Look through the data that follows and copy each line with the string "stdset".

Source data:
>>>>
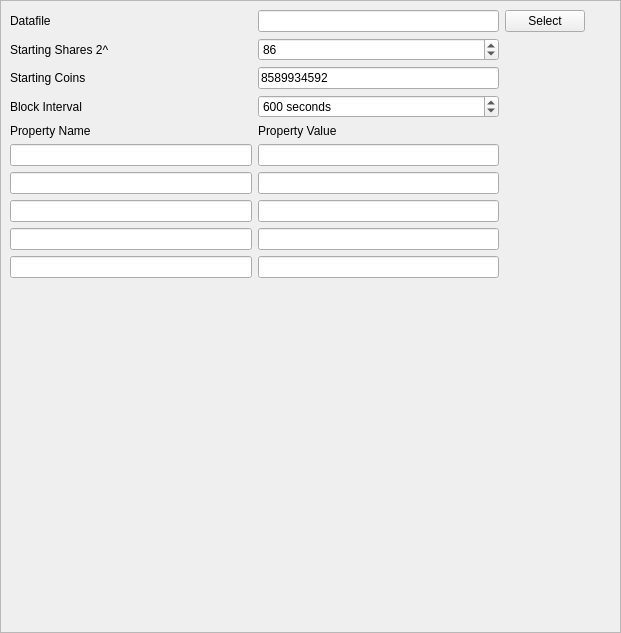
Before: the Qt Designer form apps/GenesisForm/genesisForm.ui in assignonward/aosuite, drawn with Qt 5.
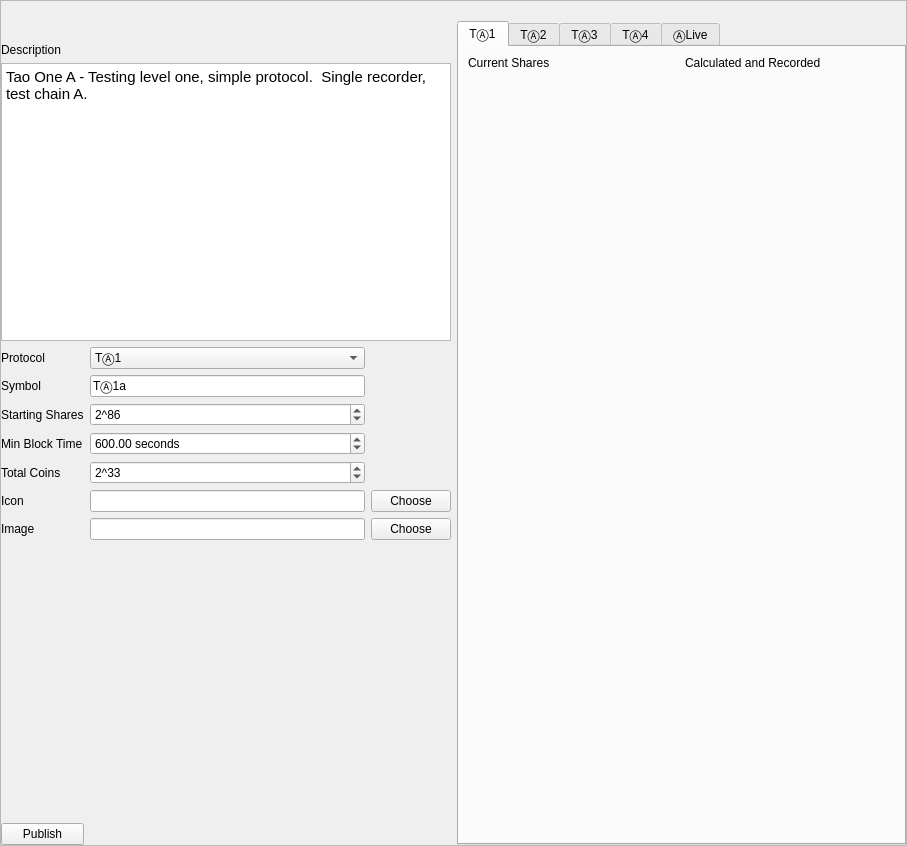
After: the same form once the commit is applied. Icons and pictures are not drawn.

Commit message: develop Genesis form

The edit to the form file:
```diff
--- a/apps/GenesisForm/genesisForm.ui
+++ b/apps/GenesisForm/genesisForm.ui
@@ -6,8 +6,8 @@
    <rect>
     <x>0</x>
     <y>0</y>
-    <width>621</width>
-    <height>633</height>
+    <width>907</width>
+    <height>846</height>
    </rect>
   </property>
   <property name="windowTitle">
@@ -21,22 +21,114 @@
     <rect>
      <x>0</x>
      <y>0</y>
-     <width>620</width>
-     <height>617</height>
+     <width>905</width>
+     <height>844</height>
     </rect>
    </property>
+   <layout class="QHBoxLayout" name="horizontalLayout">
+    <property name="leftMargin">
+     <number>0</number>
+    </property>
+    <property name="topMargin">
+     <number>0</number>
+    </property>
+    <property name="rightMargin">
+     <number>0</number>
+    </property>
+    <property name="bottomMargin">
+     <number>0</number>
+    </property>
+    <item>
    <layout class="QGridLayout" name="gridLayout">
+      <property name="topMargin">
+       <number>0</number>
+      </property>
+      <property name="bottomMargin">
+       <number>0</number>
+      </property>
+      <item row="7" column="0">
+       <widget class="QLabel" name="label_4">
+        <property name="text">
+         <string>Total Coins</string>
+        </property>
+       </widget>
+      </item>
+      <item row="5" column="0">
+       <widget class="QLabel" name="label">
+        <property name="text">
+         <string>Starting Shares</string>
+        </property>
+       </widget>
+      </item>
+      <item row="6" column="1">
+       <widget class="QDoubleSpinBox" name="minBlockTime">
+        <property name="suffix">
+         <string> seconds</string>
+        </property>
+        <property name="maximum">
+         <double>604800.000000000000000</double>
+        </property>
+        <property name="value">
+         <double>600.000000000000000</double>
+        </property>
+       </widget>
+      </item>
+      <item row="1" column="0">
+       <widget class="QLabel" name="label_6">
+        <property name="text">
+         <string>Description</string>
+        </property>
+       </widget>
+      </item>
     <item row="9" column="0">
-     <widget class="QLineEdit" name="lineEdit_4"/>
-    </item>
-    <item row="2" column="2">
-     <widget class="QLineEdit" name="lineEdit">
+       <widget class="QLabel" name="label_11">
+        <property name="text">
+         <string>Image</string>
+        </property>
+       </widget>
+      </item>
+      <item row="7" column="1">
+       <widget class="QSpinBox" name="totalCoins">
+        <property name="prefix">
+         <string>2^</string>
+        </property>
+        <property name="minimum">
+         <number>7</number>
+        </property>
+        <property name="maximum">
+         <number>63</number>
+        </property>
+        <property name="value">
+         <number>33</number>
+        </property>
+       </widget>
+      </item>
+      <item row="11" column="2">
+       <spacer name="verticalSpacer">
+        <property name="orientation">
+         <enum>Qt::Vertical</enum>
+        </property>
+        <property name="sizeHint" stdset="0">
+         <size>
+          <width>20</width>
+          <height>40</height>
+         </size>
+        </property>
+       </spacer>
+      </item>
+      <item row="8" column="0">
+       <widget class="QLabel" name="label_10">
       <property name="text">
-       <string>8589934592</string>
+         <string>Icon</string>
       </property>
      </widget>
     </item>
-    <item row="0" column="4" rowspan="10">
+      <item row="0" column="0" colspan="3">
+       <layout class="QHBoxLayout" name="horizontalLayout_3">
+        <property name="topMargin">
+         <number>22</number>
+        </property>
+        <item>
      <widget class="QLabel" name="label_3">
       <property name="maximumSize">
        <size>
@@ -61,10 +153,15 @@
       </property>
      </widget>
     </item>
-    <item row="1" column="2">
-     <widget class="QSpinBox" name="startingSharesExponent">
+       </layout>
+      </item>
+      <item row="5" column="1">
+       <widget class="QSpinBox" name="startingShares">
+        <property name="prefix">
+         <string>2^</string>
+        </property>
       <property name="minimum">
-       <number>4</number>
+         <number>7</number>
       </property>
       <property name="maximum">
        <number>127</number>
@@ -74,122 +171,208 @@
       </property>
      </widget>
     </item>
-    <item row="0" column="2">
-     <widget class="QLineEdit" name="datafileName"/>
-    </item>
-    <item row="0" column="3">
-     <widget class="QPushButton" name="selectDatafile">
-      <property name="text">
-       <string>Select</string>
-      </property>
-     </widget>
-    </item>
-    <item row="1" column="0">
+      <item row="6" column="0">
      <widget class="QLabel" name="label_2">
       <property name="text">
-       <string>Starting Shares 2^</string>
+         <string>Min Block Time</string>
       </property>
      </widget>
     </item>
-    <item row="0" column="0">
-     <widget class="QLabel" name="label">
+      <item row="8" column="2">
+       <widget class="QPushButton" name="chooseIcon">
       <property name="text">
-       <string>Datafile</string>
+         <string>Choose</string>
       </property>
      </widget>
     </item>
-    <item row="10" column="4">
-     <spacer name="verticalSpacer">
-      <property name="orientation">
-       <enum>Qt::Vertical</enum>
-      </property>
-      <property name="sizeHint" stdset="0">
-       <size>
-        <width>20</width>
-        <height>40</height>
-       </size>
-      </property>
-     </spacer>
-    </item>
-    <item row="2" column="0">
-     <widget class="QLabel" name="label_4">
-      <property name="text">
-       <string>Starting Coins</string>
-      </property>
-     </widget>
-    </item>
-    <item row="3" column="0">
-     <widget class="QLabel" name="label_5">
-      <property name="text">
-       <string>Block Interval</string>
-      </property>
-     </widget>
-    </item>
-    <item row="3" column="2">
-     <widget class="QSpinBox" name="blockInterval">
-      <property name="suffix">
-       <string> seconds</string>
-      </property>
-      <property name="prefix">
-       <string/>
-      </property>
-      <property name="minimum">
-       <number>1</number>
-      </property>
-      <property name="maximum">
-       <number>9999</number>
-      </property>
-      <property name="value">
-       <number>600</number>
-      </property>
-     </widget>
-    </item>
-    <item row="7" column="2">
-     <widget class="QLineEdit" name="lineEdit_2"/>
-    </item>
-    <item row="8" column="0">
-     <widget class="QLineEdit" name="lineEdit_6"/>
-    </item>
-    <item row="9" column="2">
-     <widget class="QLineEdit" name="lineEdit_3"/>
-    </item>
-    <item row="4" column="0">
-     <widget class="QLabel" name="label_7">
-      <property name="text">
-       <string>Property Name</string>
-      </property>
-     </widget>
-    </item>
-    <item row="4" column="2">
-     <widget class="QLabel" name="label_6">
+      <item row="2" column="0" colspan="3">
+       <widget class="QTextEdit" name="description">
       <property name="sizePolicy">
-       <sizepolicy hsizetype="Preferred" vsizetype="Fixed">
+         <sizepolicy hsizetype="Expanding" vsizetype="Expanding">
         <horstretch>0</horstretch>
         <verstretch>0</verstretch>
        </sizepolicy>
       </property>
+        <property name="html">
+         <string>&lt;!DOCTYPE HTML PUBLIC &quot;-//W3C//DTD HTML 4.0//EN&quot; &quot;http://www.w3.org/TR/REC-html40/strict.dtd&quot;&gt;
+&lt;html&gt;&lt;head&gt;&lt;meta name=&quot;qrichtext&quot; content=&quot;1&quot; /&gt;&lt;style type=&quot;text/css&quot;&gt;
+p, li { white-space: pre-wrap; }
+&lt;/style&gt;&lt;/head&gt;&lt;body style=&quot; font-family:'Ubuntu'; font-size:11pt; font-weight:400; font-style:normal;&quot;&gt;
+&lt;p style=&quot; margin-top:0px; margin-bottom:0px; margin-left:0px; margin-right:0px; -qt-block-indent:0; text-indent:0px;&quot;&gt;Tao One A - Testing level one, simple protocol.  Single recorder, test chain A.&lt;/p&gt;&lt;/body&gt;&lt;/html&gt;</string>
+        </property>
+       </widget>
+      </item>
+      <item row="4" column="0">
+       <widget class="QLabel" name="label_5">
       <property name="text">
-       <string>Property Value</string>
+         <string>Symbol</string>
       </property>
      </widget>
     </item>
-    <item row="7" column="0">
-     <widget class="QLineEdit" name="lineEdit_5"/>
-    </item>
-    <item row="8" column="2">
-     <widget class="QLineEdit" name="lineEdit_7"/>
-    </item>
-    <item row="6" column="0">
-     <widget class="QLineEdit" name="lineEdit_8"/>
-    </item>
-    <item row="6" column="2">
-     <widget class="QLineEdit" name="lineEdit_9"/>
-    </item>
-    <item row="5" column="0">
-     <widget class="QLineEdit" name="lineEdit_10"/>
-    </item>
-    <item row="5" column="2">
-     <widget class="QLineEdit" name="lineEdit_11"/>
+      <item row="4" column="1">
+       <widget class="QLineEdit" name="symbol">
+        <property name="text">
+         <string>TⒶ1a</string>
+        </property>
+       </widget>
+      </item>
+      <item row="9" column="2">
+       <widget class="QPushButton" name="chooseImage">
+        <property name="text">
+         <string>Choose</string>
+        </property>
+       </widget>
+      </item>
+      <item row="8" column="1">
+       <widget class="QLineEdit" name="icon"/>
+      </item>
+      <item row="9" column="1">
+       <widget class="QLineEdit" name="image"/>
+      </item>
+      <item row="3" column="0">
+       <widget class="QLabel" name="label_12">
+        <property name="text">
+         <string>Protocol</string>
+        </property>
+       </widget>
+      </item>
+      <item row="3" column="1">
+       <widget class="QComboBox" name="protocol">
+        <item>
+         <property name="text">
+          <string>TⒶ1</string>
+         </property>
+        </item>
+        <item>
+         <property name="text">
+          <string>TⒶ2</string>
+         </property>
+        </item>
+        <item>
+         <property name="text">
+          <string>TⒶ3</string>
+         </property>
+        </item>
+        <item>
+         <property name="text">
+          <string>TⒶ4</string>
+         </property>
+        </item>
+        <item>
+         <property name="text">
+          <string>ⒶLive</string>
+         </property>
+        </item>
+       </widget>
+      </item>
+      <item row="12" column="0">
+       <widget class="QPushButton" name="publish">
+        <property name="text">
+         <string>Publish</string>
+        </property>
+       </widget>
+      </item>
+     </layout>
+    </item>
+    <item>
+     <layout class="QVBoxLayout" name="verticalLayout_2">
+      <property name="leftMargin">
+       <number>0</number>
+      </property>
+      <property name="topMargin">
+       <number>0</number>
+      </property>
+      <item>
+       <layout class="QHBoxLayout" name="horizontalLayout_2">
+        <property name="topMargin">
+         <number>0</number>
+        </property>
+        <item>
+         <widget class="QLabel" name="label_7">
+          <property name="maximumSize">
+           <size>
+            <width>256</width>
+            <height>108</height>
+           </size>
+          </property>
+          <property name="text">
+           <string/>
+          </property>
+          <property name="pixmap">
+           <pixmap resource="genesisFormResources.qrc">:/icons/Chain.png</pixmap>
+          </property>
+          <property name="scaledContents">
+           <bool>true</bool>
+          </property>
+          <property name="alignment">
+           <set>Qt::AlignCenter</set>
+          </property>
+         </widget>
+        </item>
+       </layout>
+      </item>
+      <item>
+       <widget class="QTabWidget" name="tabWidget">
+        <property name="currentIndex">
+         <number>0</number>
+        </property>
+        <widget class="QWidget" name="tao1Tab">
+         <attribute name="title">
+          <string>TⒶ1</string>
+         </attribute>
+         <layout class="QGridLayout" name="gridLayout_2">
+          <item row="1" column="0">
+           <spacer name="verticalSpacer_2">
+            <property name="orientation">
+             <enum>Qt::Vertical</enum>
+            </property>
+            <property name="sizeHint" stdset="0">
+             <size>
+              <width>20</width>
+              <height>40</height>
+             </size>
+            </property>
+           </spacer>
+          </item>
+          <item row="0" column="0">
+           <widget class="QLabel" name="label_8">
+            <property name="text">
+             <string>Current Shares</string>
+            </property>
+           </widget>
+          </item>
+          <item row="0" column="1">
+           <widget class="QLabel" name="label_9">
+            <property name="text">
+             <string>Calculated and Recorded</string>
+            </property>
+           </widget>
+          </item>
+         </layout>
+        </widget>
+        <widget class="QWidget" name="tao2Tab">
+         <attribute name="title">
+          <string>TⒶ2</string>
+         </attribute>
+        </widget>
+        <widget class="QWidget" name="tao3Tab">
+         <attribute name="title">
+          <string>TⒶ3</string>
+         </attribute>
+        </widget>
+        <widget class="QWidget" name="tao4Tab">
+         <attribute name="title">
+          <string>TⒶ4</string>
+         </attribute>
+        </widget>
+        <widget class="QWidget" name="aoLiveTab">
+         <attribute name="title">
+          <string>ⒶLive</string>
+         </attribute>
+        </widget>
+       </widget>
+      </item>
+     </layout>
     </item>
    </layout>
   </widget>
```
Lines whose indentation alone changed are shown as unchanged. The commit also changes 3 other files.
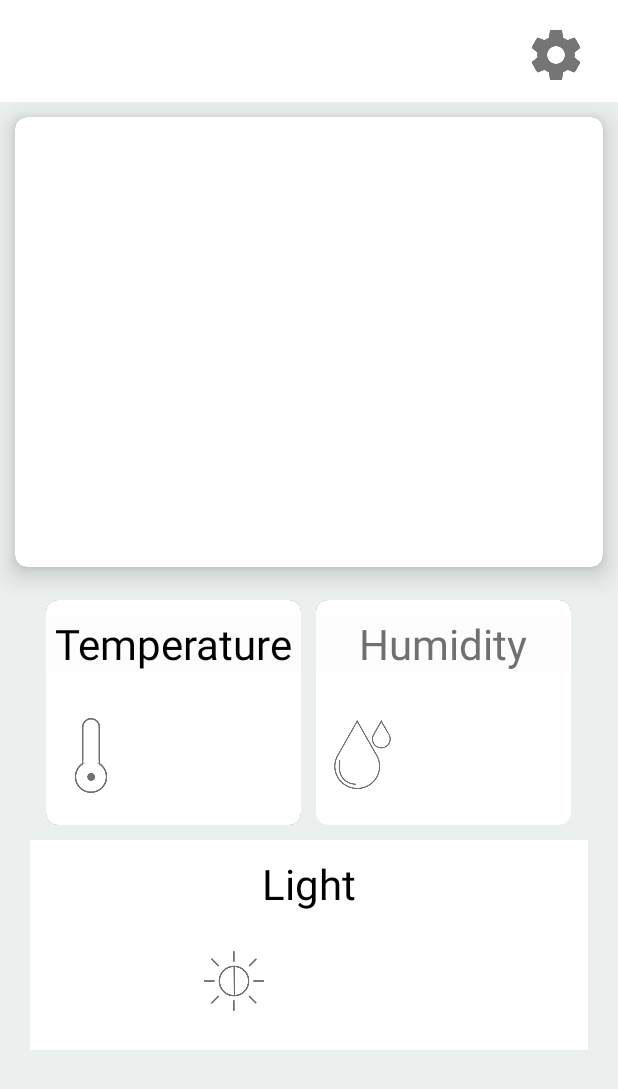
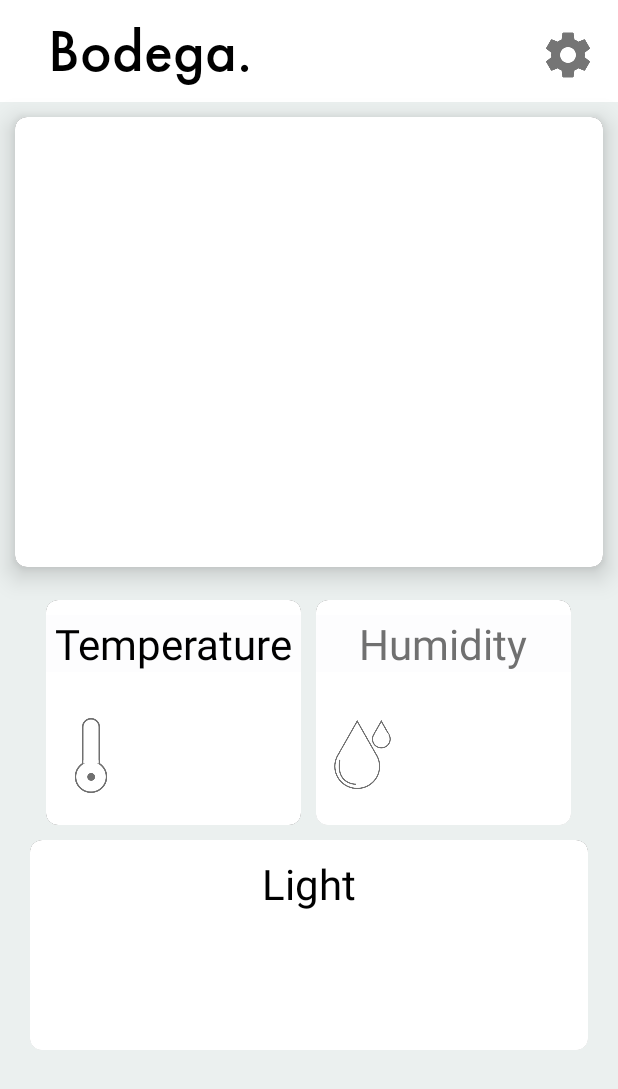
Before and after one commit to jturibe/spicy_chorizo, an Android app: the layout activity_home.xml on its own in the app's theme, with its tools: preview values and no code run, on a phone screen of 412 x 824 dp. Shown: the top 1089 px of the screen. Run offline under Robolectric (Android 15) with nearby library versions, the phone set to English and light mode, and no system bars; Roboto replaces fonts that are not available here.

Commit message:
More app stuff

```diff
--- a/Particle/app/src/main/res/drawable/active_dot.xml
+++ b/Particle/app/src/main/res/drawable/active_dot.xml
@@ -7,6 +7,6 @@
     <size android:height="8dip"
         android:width="8dip"/>
 
-    <solid android:color="#3B0217"/>
+    <solid android:color="#000000"/>
 
 </shape>
--- a/Particle/app/src/main/res/layout/activity_home.xml
+++ b/Particle/app/src/main/res/layout/activity_home.xml
@@ -18,11 +18,21 @@
             android:layout_width="match_parent"
             android:layout_height="wrap_content"
             android:background="#FFFFFF">
+
+            <TextView
+                android:layout_width="200dp"
+                android:layout_height="match_parent"
+                android:fontFamily="@font/futura"
+                android:textColor="#000000"
+                android:text="Bodega."
+                android:gravity="center"
+                android:textSize="40sp"/>
+
             <ImageButton
                 android:id="@+id/settingsButton"
-                android:layout_width="62dp"
+                android:layout_width="58dp"
                 android:layout_height="58dp"
-                android:layout_marginLeft="340sp"
+                android:layout_marginLeft="150dp"
                 android:layout_marginTop="10sp"
                 android:adjustViewBounds="true"
                 android:backgroundTint="#00FDFDFE"
@@ -252,6 +262,7 @@
             android:layout_height="150dp"
             android:layout_marginLeft="20dp"
             android:layout_marginRight="20dp"
+            android:background="#ebf0ef"
             android:paddingBottom="10dp"
             android:gravity="center"
             android:orientation="horizontal">
@@ -262,7 +273,7 @@
                 <!--android:orientation="vertical">-->
 
                 <androidx.cardview.widget.CardView
-                    android:layout_width="400dp"
+                    android:layout_width="match_parent"
                     android:layout_height="match_parent"
                     android:orientation="vertical"
                     android:background="#FFFFFF"
@@ -302,17 +313,17 @@
                             <RelativeLayout
                                 android:layout_width="40dp"
                                 android:layout_height="match_parent"
-                                android:layout_marginLeft="130dp"
+                                android:layout_marginLeft="110dp"
                                 android:layout_marginTop="10dp">
 
                                 <ImageView
+                                    android:id="@+id/lig"
                                     android:layout_width="100dp"
                                     android:layout_height="100dp"
                                     android:background="#FFFFFF"
                                     android:scaleType="fitCenter"
                                     android:gravity="center"
-                                    android:layout_marginBottom="20dp"
-                                    android:src="@drawable/lig" />
+                                    android:layout_marginBottom="20dp"/>
 
                             </RelativeLayout>
 
@@ -323,6 +334,7 @@
                                 android:fontFamily="@font/roboto"
                                 android:layout_marginTop="10dp"
                                 android:textColor="#000000"
+                                android:layout_marginStart="20dp"
                                 android:textSize="50sp" />
 
                         </LinearLayout>
```
Also changed, not shown: Particle/app/src/main/java/com/example/particle/HomeActivity.java (+54 -4 lines), Particle/app/src/main/res/drawable/bright.png (added), Particle/app/src/main/res/drawable/dark.png (added), Particle/app/src/main/res/drawable/dim.png (added).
<<<<
Exercise answer:
+        <property name="sizeHint" stdset="0">
-      <property name="sizeHint" stdset="0">
+            <property name="sizeHint" stdset="0">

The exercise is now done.